  • The Massachusetts Department of Energy Resources (DOER)’s SMART program provides incentives for solar PV installation throughout the Commonwealth. Upon application approval, the incentive is paid by the utility to the system owner based on the amount of electricity generated by the system.
  • Increased incentives are available for solar projects that serve low-income customers, provide community shared solar, or are coupled with energy storage.
  • Financing for solar PV on 1-4 unit properties is available through the Mass Solar Loan.
  • To get started, visit MassCEC and learn more about the costs of solar systems and performance, find an installer, and see other resources.
Hot Water

Heat pump water heaters and solar hot water systems can reduce costs and greenhouse gas emissions by providing an alternative to electric or fossil fuel (oil, natural gas, or propane) hot water systems.

Mass Save Hot Water Rebates

  • Mass Save offers rebates for high efficiency heat pump water heaters.
  • Zero percent interest financing through the HEAT Loan is available for eligible water heating technology.
  • To get started, view appliance details and apply online or download a mail-in form.

MassCEC Solar Hot Water Program

  • MassCEC provides rebates for solar hot water systems in 1-4 family homes (Residential Program) and multifamily buildings (Commercial-Scale Program). Additional incentives are available for households with incomes below 120% of the state median income.
  • To get started, homeowners should select a solar hot water installer and solicit proposals. The installer will submit the rebate application on the homeowner’s behalf.
Energy Storage

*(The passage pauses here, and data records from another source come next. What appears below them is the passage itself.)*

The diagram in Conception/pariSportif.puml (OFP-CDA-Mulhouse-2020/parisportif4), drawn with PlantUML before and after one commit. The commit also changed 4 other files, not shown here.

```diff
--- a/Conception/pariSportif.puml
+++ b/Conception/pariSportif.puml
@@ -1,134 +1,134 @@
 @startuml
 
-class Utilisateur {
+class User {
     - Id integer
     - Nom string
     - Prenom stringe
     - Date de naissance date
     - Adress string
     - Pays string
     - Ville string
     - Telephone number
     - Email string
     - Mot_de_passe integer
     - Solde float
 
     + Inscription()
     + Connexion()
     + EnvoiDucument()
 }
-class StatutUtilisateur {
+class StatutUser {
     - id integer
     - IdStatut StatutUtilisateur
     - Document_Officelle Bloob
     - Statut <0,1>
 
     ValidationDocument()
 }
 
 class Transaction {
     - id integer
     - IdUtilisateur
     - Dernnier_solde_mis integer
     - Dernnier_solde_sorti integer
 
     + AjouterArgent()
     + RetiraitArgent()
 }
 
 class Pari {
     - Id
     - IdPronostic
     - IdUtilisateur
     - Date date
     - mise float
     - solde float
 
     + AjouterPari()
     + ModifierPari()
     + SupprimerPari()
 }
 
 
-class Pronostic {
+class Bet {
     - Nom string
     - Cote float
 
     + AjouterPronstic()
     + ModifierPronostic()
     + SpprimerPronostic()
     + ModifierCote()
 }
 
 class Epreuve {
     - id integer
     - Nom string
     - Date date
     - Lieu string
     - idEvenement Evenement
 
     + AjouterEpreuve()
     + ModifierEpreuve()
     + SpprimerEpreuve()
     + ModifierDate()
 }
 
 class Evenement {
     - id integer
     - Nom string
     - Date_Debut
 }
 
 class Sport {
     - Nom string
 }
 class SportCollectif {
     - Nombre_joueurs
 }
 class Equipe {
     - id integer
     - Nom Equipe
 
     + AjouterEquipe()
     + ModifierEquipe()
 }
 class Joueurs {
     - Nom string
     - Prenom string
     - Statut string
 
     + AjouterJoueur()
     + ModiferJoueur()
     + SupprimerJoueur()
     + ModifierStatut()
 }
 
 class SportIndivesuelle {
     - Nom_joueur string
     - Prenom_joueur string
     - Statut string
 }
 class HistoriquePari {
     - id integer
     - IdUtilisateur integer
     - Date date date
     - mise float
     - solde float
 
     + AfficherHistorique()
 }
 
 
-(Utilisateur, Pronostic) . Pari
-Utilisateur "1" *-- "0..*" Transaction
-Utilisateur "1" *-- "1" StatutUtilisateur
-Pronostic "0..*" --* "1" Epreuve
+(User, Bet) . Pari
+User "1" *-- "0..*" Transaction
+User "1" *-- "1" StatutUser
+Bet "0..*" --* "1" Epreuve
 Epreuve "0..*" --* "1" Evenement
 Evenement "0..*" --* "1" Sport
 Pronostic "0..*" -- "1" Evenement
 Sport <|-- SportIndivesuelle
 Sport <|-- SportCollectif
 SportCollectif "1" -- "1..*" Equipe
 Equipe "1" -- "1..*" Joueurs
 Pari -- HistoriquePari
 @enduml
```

Battery technology stores electricity generated from the grid or from accompanying renewable sources (e.g., solar PV systems). The stored electricity is then available to be discharged at a later time to meet on-site electricity demands or demands from the grid. Battery storage paired with on-site solar can help ensure that electricity produced by an on-site solar PV system is fully utilized by the home/building at the site.  Battery owners can earn incentives for reducing the load on the grid during peak times by participating in an active demand management program. These allow the electric utility provider to draw energy stored in the battery during times of peak electricity demand to help balance out the electric grid and avoid the use of energy from “peaker plants.”

Mass Save ConnectedSolutions

  • Mass Save’s ConnectedSolutions program allows battery owners to earn incentives in exchange for utility access to stored energy in times of peak demand. Participants can earn incentives per kW for a battery’s average kW event contributions to the grid during times of peak demand.
  • Eversource and National Grid customers are eligible to participate. To get started, review the list of qualified battery storage systems and complete a program application on the ConnectedSolutions website.

SMART Storage Adder

  • The Massachusetts Department of Energy Resource’s SMART program allows solar projects to achieve larger incentive payments by pairing energy storage with new solar installations, by unlocking eligibility to the Energy Storage Adder. The adder value depends on the ratio of energy storage capacity to solar array size and duration of storage discharge. More information on SMART is available on the SMART webpage
  • To get started, talk to your solar installer about adding battery storage to your solar PV system.
Back To Top